Abstract: Low-level laser/light therapy (LLLT) has been increasingly used for promoting hair growth in androgenetic alopecia (AGA). Our institute developed a new home-use LLLT device, RAMACAP, with optimal penetrating energy, aiming to improve therapeutic efficacy and compliance. To evaluate the efficacy and safety of the new helmet-type LLLT device in the treatment of AGA, a 24-week, prospective, randomized, double-blind, sham device-controlled clinical trial was conducted. Forty subjects with AGA (20 men and 20 women) were randomized to treat with a laser helmet (RAMACAP) or a sham helmet in the home-based setting for 24 weeks. Hair density, hair diameter, and adverse events were evaluated at baseline and at weeks 8, 16, and 24. Global photographic assessment for hair regrowth after 24 weeks of treatment was performed by investigators and subjects. Thirty-six subjects (19 in the laser group and 17 in the sham group) completed the study. At week 24, the laser helmet was significantly superior to the sham device for increasing hair density and hair diameter (p = 0.002 and p = 0.009, respectively) and showed a significantly greater improvement in global photographic assessment by investigators and subjects.
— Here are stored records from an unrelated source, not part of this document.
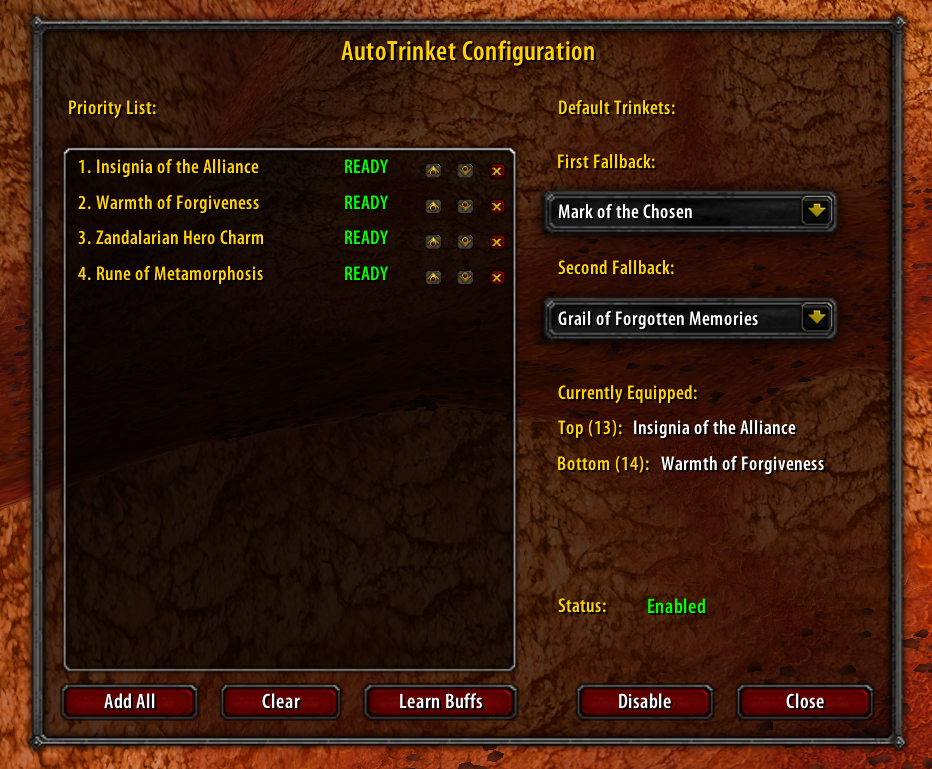
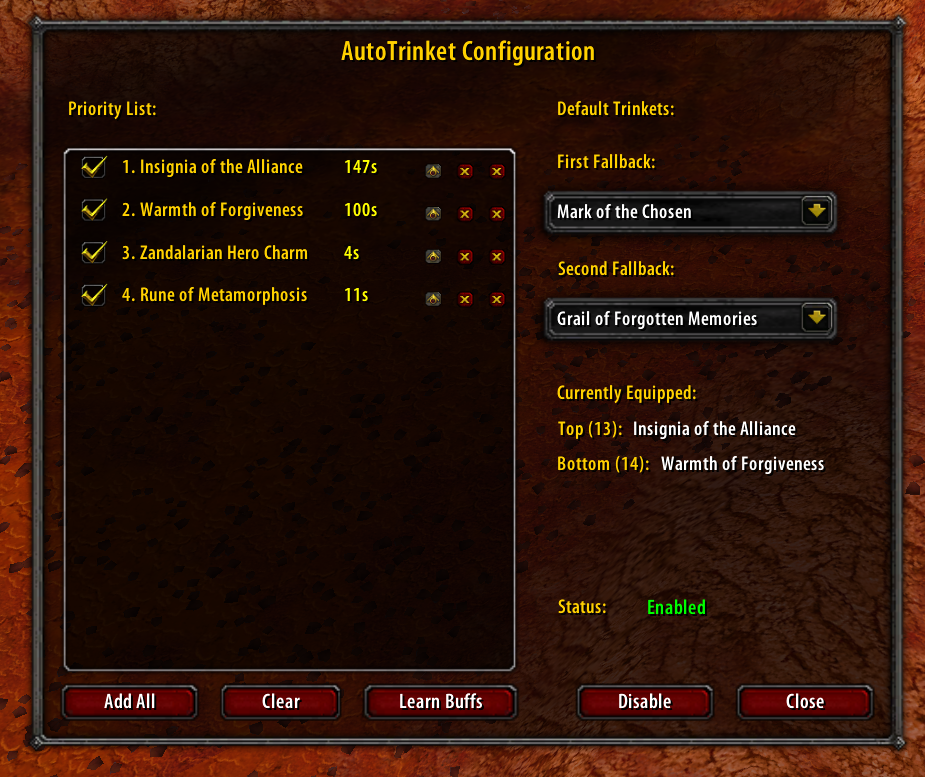
Add files via upload

diff --git a/README.md b/README.md
@@ -1,12 +1,13 @@
 # AutoTrinket
 
-**AutoTrinket** is a powerful, priority-based trinket manager for World of Warcraft 1.12+. It automatically equips your best available trinkets based on a single unified priority list, ensuring you always have your most powerful cooldowns ready to use.
+**AutoTrinket** is a powerful, priority-based trinket manager for World of Warcraft Classic. It automatically equips your best available trinkets based on a single unified priority list, ensuring you always have your most powerful cooldowns ready to use.
 
 ## Key Features
 
 - **Unified Priority System**: Maintain a single list of trinkets. The addon automatically manages both trinket slots (13 & 14).
 - **Auto-Equip Logic**: The top 2 trinkets that are **off cooldown** are ALWAYS equipped.
 - **Smart Swapping**: As soon as a high-priority trinket comes off cooldown, it gets swapped in.
+- **Auto Use Command**: Logic to intelligently use your equipped items with `/autotrinket use`.
 - **Buff Protection**: Prevents swapping out a trinket while its active buff (e.g., *Earthstrike*, *Kiss of the Spider*) is still running on you.
 - **Fallback Mode**: Sets specific "Default" (passive) trinkets to equip when all your active trinkets are on cooldown.
 - **Safety Checks**: Swaps only occur when you are out of combat, alive, and not casting or mounted.
@@ -28,6 +29,9 @@ Open the visual configuration window:
 - **Order Matters**: Use the Arrow buttons next to each trinket to define your preferred order.
   - *Top of list = Highest Priority (Equipped as soon as ready)*
   - *Bottom of list = Lowest Priority*
+- **Auto-Use Checkbox**:
+  - **Check [x]**: This trinket WILL be used when you type `/autotrinket use`.
+  - **Uncheck [ ]**: This trinket will NEVER be used by the command (useful for passive trinkets you want equipped but not popped).
 
 ### 3. Set Default Fallbacks (Optional)
 When all your high-priority active trinkets are on cooldown, the addon will equip your fallback trinkets (usually passive stats).
@@ -46,7 +50,7 @@ To ensure the addon doesn't unequip a trinket while you are still enjoying its b
 
 *Note: You only need to do this once per trinket. The addon saves this data permanently.*
 
-![Learn Buffs Process](learnbuff.png)
+![Learn Buffs Process](lernbuff.png)
 
 ### 5. Enable
 Click **Enable** in the config window or type:
@@ -62,6 +66,7 @@ All configuration is done via the visual UI, and very simple chat commands:
 
 | Command | Action |
 | :--- | :--- |
+| `/autotrinket use` | **Uses** the highest priority *equipped* trinket that is ready and checked in your list. |
 | `/autotrinket config` | Opens the Configuration GUI. |
 | `/autotrinket` | Toggles the addon On (Enabled) or Off (Disabled). |
 | `/autotrinket help` | Shows the available commands. |
@@ -72,11 +77,10 @@ All configuration is done via the visual UI, and very simple chat commands:
 
 ## Tips
 
+- **Macro Usage**: Create a macro `/autotrinket use` (or `/at use`) and drag it to your action bar. Spam it! It will intelligently use your best ready trinket.
 - **Dual Slot Learning**: The "Learn Buffs" mode uses both trinket slots to speed up the process. Pay attention to whether it asks you to use the **Top** or **Bottom** trinket.
 - **Overwriting**: If a trinket was learned incorrectly, simply run "Learn Buffs" again to overwrite the old data.
 - **Combat Safety**: The addon will pause all swapping operations while you are in combat to prevent errors. Queued swaps will execute immediately after combat ends.
 
 ---
 *Created for efficient raiding and seamless cooldown rotations.*
-
-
Reported side effects included temporary hair shedding and scalp pruritus. In conclusion, the novel helmet-type LLLT device appears to be an effective treatment option for AGA in both male and female patients with minimal adverse effects. However, the limitations of this study are small sample size, no long-term follow-up data, and use of inappropriate sham devices, which do not reflect the true negative control. Trial registration: http://clinicaltrials.in.th/index.php?tp=regtrials&menu=trialsearch&smenu=fulltext&task=search&task2=view1&id=2061 , identifier TCTR20160910003.
TL;DR: LLLT appears to be a safe, alternative treatment for patients with androgenic alopecia and more research needs to be undertaken to determine the optimal power and wavelength to use in LLLT as well as L LLT’s mechanism of action.
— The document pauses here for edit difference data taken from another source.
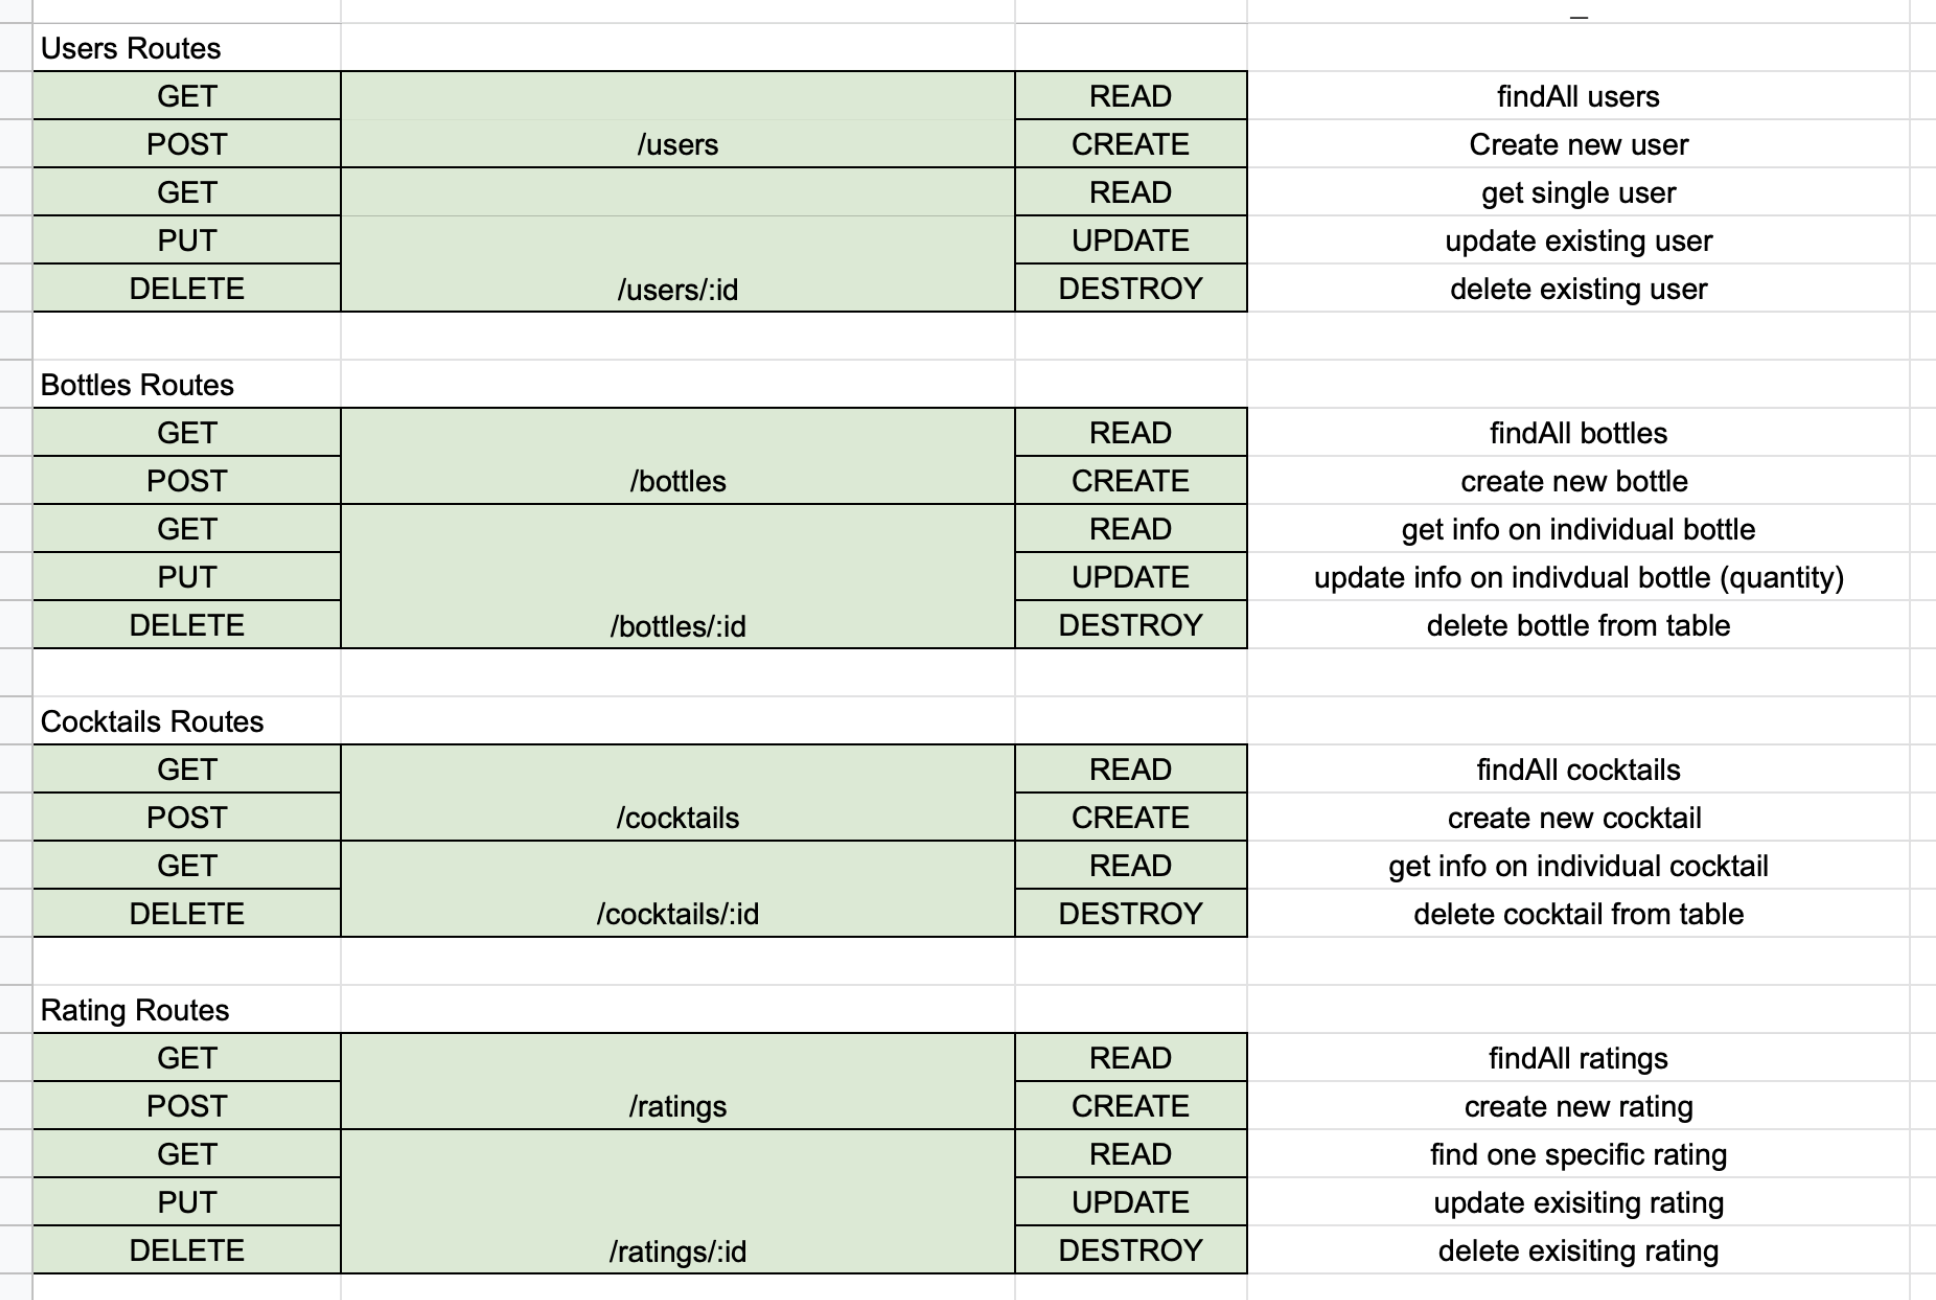
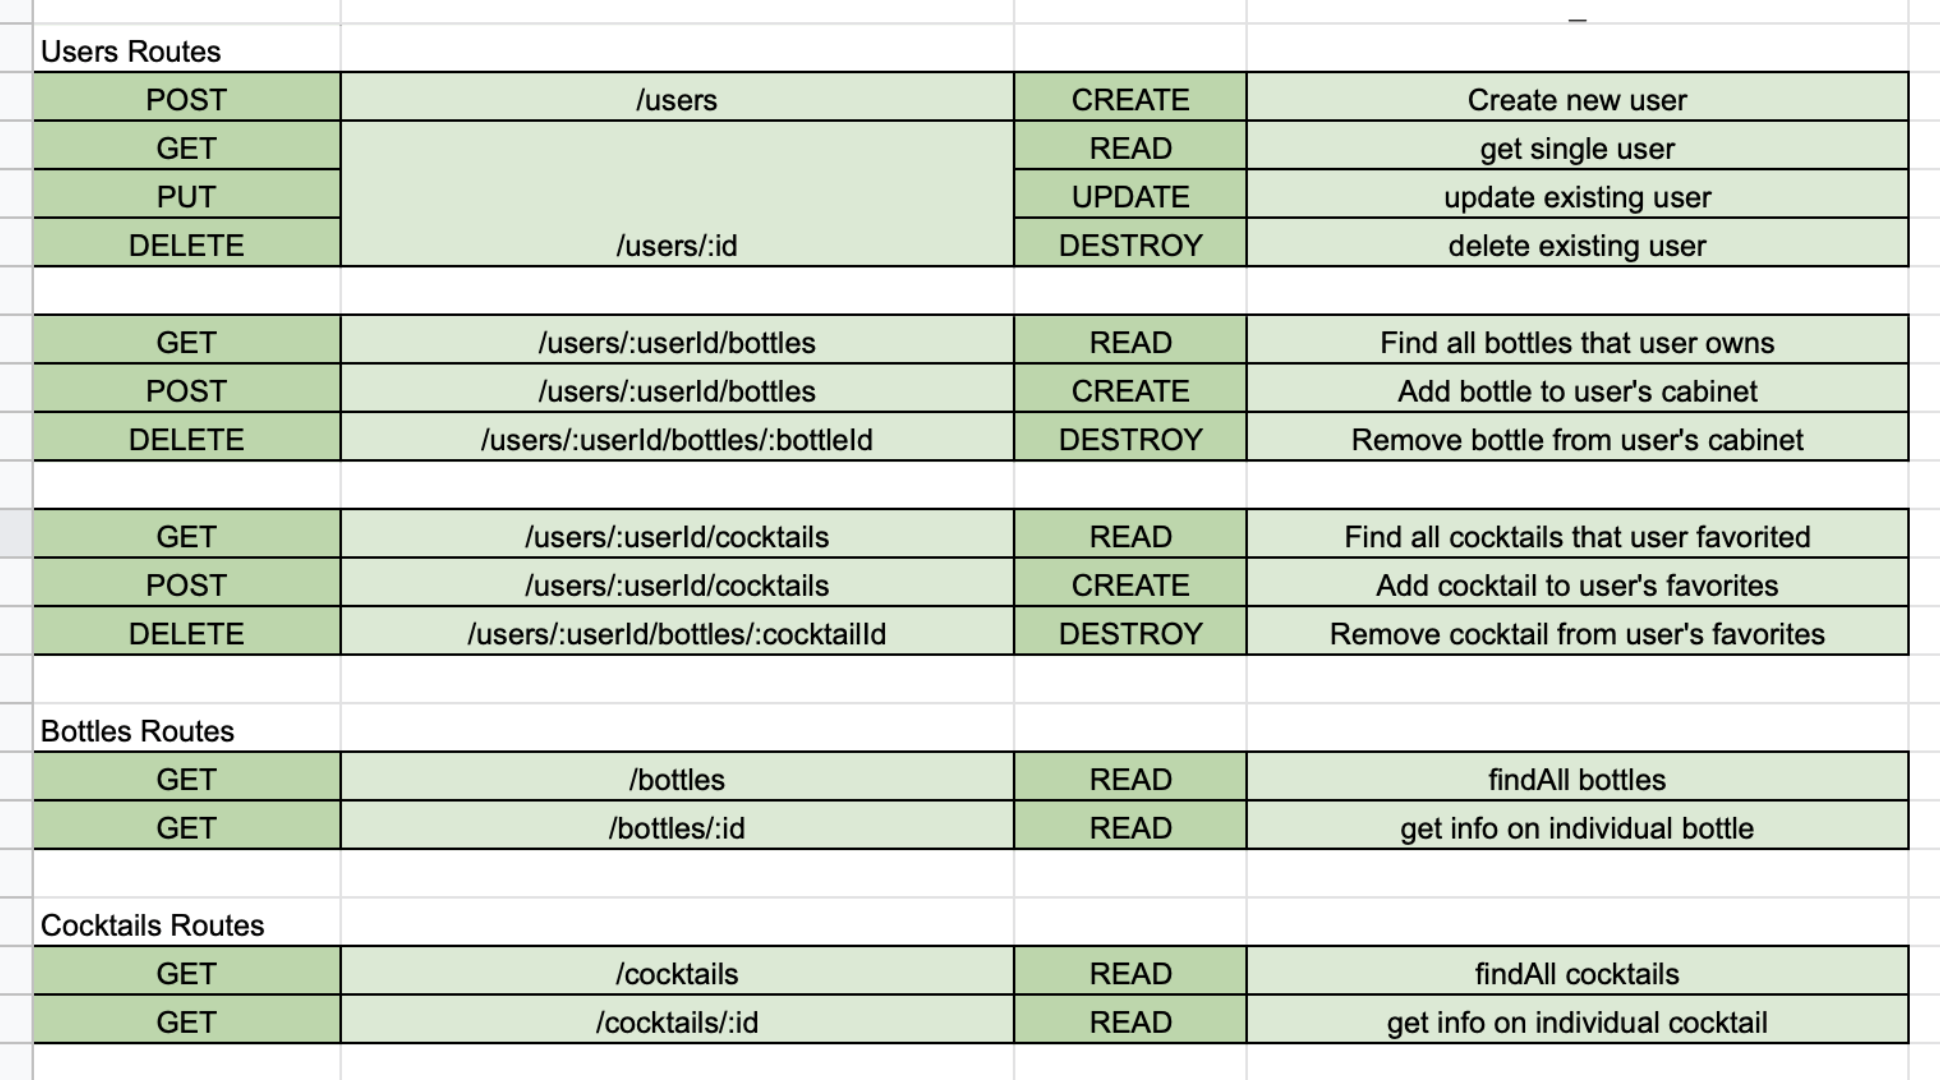
Clean up code, polish styling, finalize project.

diff --git a/public/styles.css b/public/styles.css
@@ -48,7 +48,7 @@ nav a:hover {
   flex-wrap: wrap;
   justify-content: center;
   align-items: center;
-  width: 800px;
+  width: 1000px;
   margin: auto;
 }
 
@@ -67,8 +67,8 @@ nav a:hover {
   flex-direction: column;
   justify-content: center;
   align-items: center;
-  width: 200px;
-  height: 200px;
+  width: 220px;
+  height: 220px;
 }
 
 .bottle {
@@ -76,8 +76,13 @@ nav a:hover {
   flex-direction: column;
   justify-content: center;
   align-items: center;
-  padding: 10px;
+  padding: 15px;
   width: 200px;
+}
+
+.bottle p {
+  margin-top: 5px;
+  margin-bottom: 5px;
 }
 
 .button-container {
@@ -137,7 +142,7 @@ nav a:hover {
 }
 
 .cocktail-info {
-  width: 400px;
+  width: 500px;
   margin: auto;
 }
 

diff --git a/controllers/cocktailsController.js b/controllers/cocktailsController.js
@@ -40,19 +40,4 @@ router.get('/:id', async (req, res) => {
   }
 })
 
-// Search cocktail by name
-router.get(':id/search', async (req, res) => {
-  console.log(req.query);
-  try {
-    const cocktail = req.query.cocktail
-    console.log(cocktail);
-    // const cocktailURL = `https://www.thecocktaildb.com/api/json/v1/1/search.php?s=${cocktail}`
-    // const response = await axios.get(cocktailURL)
-    // const cocktails = response.data.drinks
-    // res.render('cocktails/search', {cocktails, cocktail})
-  } catch (error) {
-    console.log(error);
-  }
-})
-
 module.exports = router

diff --git a/server.js b/server.js
@@ -41,8 +41,6 @@ app.use(async (req, res, next) => {
 app.use('/users', require('./controllers/usersController.js'))
 app.use('/bottles', require('./controllers/bottlesController.js'))
 app.use('/cocktails', require('./controllers/cocktailsController.js'))
-app.use('/ratings', require('./controllers/ratingsController.js'))
-app.use('/comments', require('./controllers/commentsController.js'))
 
 /* Routes */
 app.get('/', (req, res) => {

diff --git a/models/cocktail.js b/models/cocktail.js
@@ -12,9 +12,6 @@ module.exports = (sequelize, DataTypes) => {
     static associate(models) {
       // define association here
       models.cocktail.belongsToMany(models.user, { through: 'users_cocktails'})
-      models.cocktail.belongsToMany(models.bottle, { through: 'bottles_cocktails'})
-      models.cocktail.hasMany(models.rating)
-      models.cocktail.hasMany(models.comment)
     }
   };
   cocktail.init({

diff --git a/models/user.js b/models/user.js
@@ -13,8 +13,6 @@ module.exports = (sequelize, DataTypes) => {
       // define association here
       models.user.belongsToMany(models.bottle, { through: 'users_bottles'})
       models.user.belongsToMany(models.cocktail, { through: 'users_cocktails'})
-      models.user.hasMany(models.rating)
-      models.user.hasMany(models.comment)
     }
   };
   user.init({

diff --git a/models/bottle.js b/models/bottle.js
@@ -12,7 +12,6 @@ module.exports = (sequelize, DataTypes) => {
     static associate(models) {
       // define association here
       models.bottle.belongsToMany(models.user, { through: 'users_bottles'})
-      // models.bottle.belongsToMany(models.cocktail, { through: 'bottles_cocktails'})
     }
   };
   bottle.init({

diff --git a/controllers/usersController.js b/controllers/usersController.js
@@ -93,7 +93,6 @@ router.put('/:id', async (req, res) => {
         id: req.params.id
       }
     })
-    // const user = db.user.findByPk(req.params.id)
     res.redirect('/users/profile')
   } catch (error) {
     console.log(error);

diff --git a/README.md b/README.md
@@ -1,6 +1,6 @@
 # The Cocktail Cabinet #
 
-The cocktail cabinet is an app that allows users to log in and build their digital liquor cabinet. Update your profile with the quantity of bottles you have in your physical liquor cabinet, and then browse through possible cocktails to make using what you have on hand! If you find a recipe that sounds good, save it to your profile to access anytime you log in. Your possible cocktail list will change depending on updates to your liquor cabinet.
+The cocktail cabinet is an app that allows users to log in and build their digital liquor cabinet. Update your profile with the quantity of bottles you have in your physical liquor cabinet. Browse through all sorts of cocktails, sorted by category or by bottle. If you find a recipe that sounds good, save it to your profile. You can log out and log back in anytime you'd like to look through your liquor cabinet or access your favorite recipes!
 
 
 ### MVP goals ###
@@ -9,7 +9,6 @@ Have a sign up page for new users to join the site.\
 Have a login page for user to access site.\
 Look through a page of liquor bottles with a button to add to your collection.\
 Be able to look through collection, updating or deleting bottles.\
-Access list of cocktails based on what's available in your bottle collection.\
 Add cocktails to your saved recipes, with the ability to view and delete them.
 
 
@@ -17,6 +16,7 @@ Add cocktails to your saved recipes, with the ability to view and delete them.
 
 Add a page to view all cocktails, regardless of what's in user's liquor cabinet.\
 Add ability to view recipes, regardless of sign-in.\
+Access list of cocktails based on what's available in your bottle collection.\
 Make it possible for a user to rate cocktails.\
 Be able to see all users ratings aggregated on individual cocktails.\
 Comment on cocktails and see other users comments.\
@@ -29,7 +29,6 @@ Add styling to have liquor bottles sitting on shelf.
 * As a user, I want to login to the site so that I can access my information that I have saved previously.
 * As a user, I want to look through a page of liquor bottles that I can add to my collection so I can keep track of what I have on hand.
 * As a user, I want to browse my collection of liquor bottles so that I can add, subtract, or delete bottles from my list.
-* As a user, I want to look through a list of cocktails recommended to me based on what I've saved in my liquor cabinet, so that I can save them to my favorite recipes.
 * As a user, I want to be able to look at a list my favorite recipes so that I can access them individually or delete them.
 * As a user, I want to be able to logout so that my information is saved in the database, but is not accessible by other users.
 
@@ -85,4 +84,3 @@ I am planning on using The Cocktail DB, which is a free, crowd-sourced API full 
 
 ### RESTful routing chart for your app ###
 ![Routes-1](./img/routes/Routes-1.png)
-![Routes-2](./img/routes/Routes-2.png)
Abstract: There are many new low-level laser technologies that have been released commercially that claim to support hair regrowth. In this paper, we will examine the clinical trials to determine whether the body of evidence supports the use of low-level laser therapy (LLLT) to treat androgenic alopecia (AGA). A literature search was conducted through Pubmed, Embase, and Clinicaltrials.gov for clinical trials using LLLT to treat AGA. Thirteen clinical trials were assessed. Review articles were not included. Ten of 11 trials demonstrated significant improvement of androgenic alopecia in comparison to baseline or controls when treated with LLLT. In the remaining study, improvement in hair counts and hair diameter was recorded, but did not reach statistical significance. Two trials did not include statistical analysis, but showed marked improvement by hair count or by photographic evidence. Two trials showed efficacy for LLLT in combination with topical minoxidil. One trial showed efficacy when accompanying finasteride treatment. LLLT appears to be a safe, alternative treatment for patients with androgenic alopecia. Clinical trials have indicated efficacy for androgenic alopecia in both men and women. It may be used independently or as an adjuvant of minoxidil or finasteride. More research needs to be undertaken to determine the optimal power and wavelength to use in LLLT as well as LLLT's mechanism of action.
TL;DR: The use of LLLT might be an effective, safe, well-tolerated treatment for androgenetic alopecia patients.
Abstract: BACKGROUNDPrevious studies have reported the benefits of low-level/light laser therapy (LLLT) for the promotion of hair regrowth. However, the effectiveness of LLLT for the treatment of androgenetic alopecia (AGA) is still a topic of debate.OBJECTIVETo investigate the efficacy and safety of LLLT on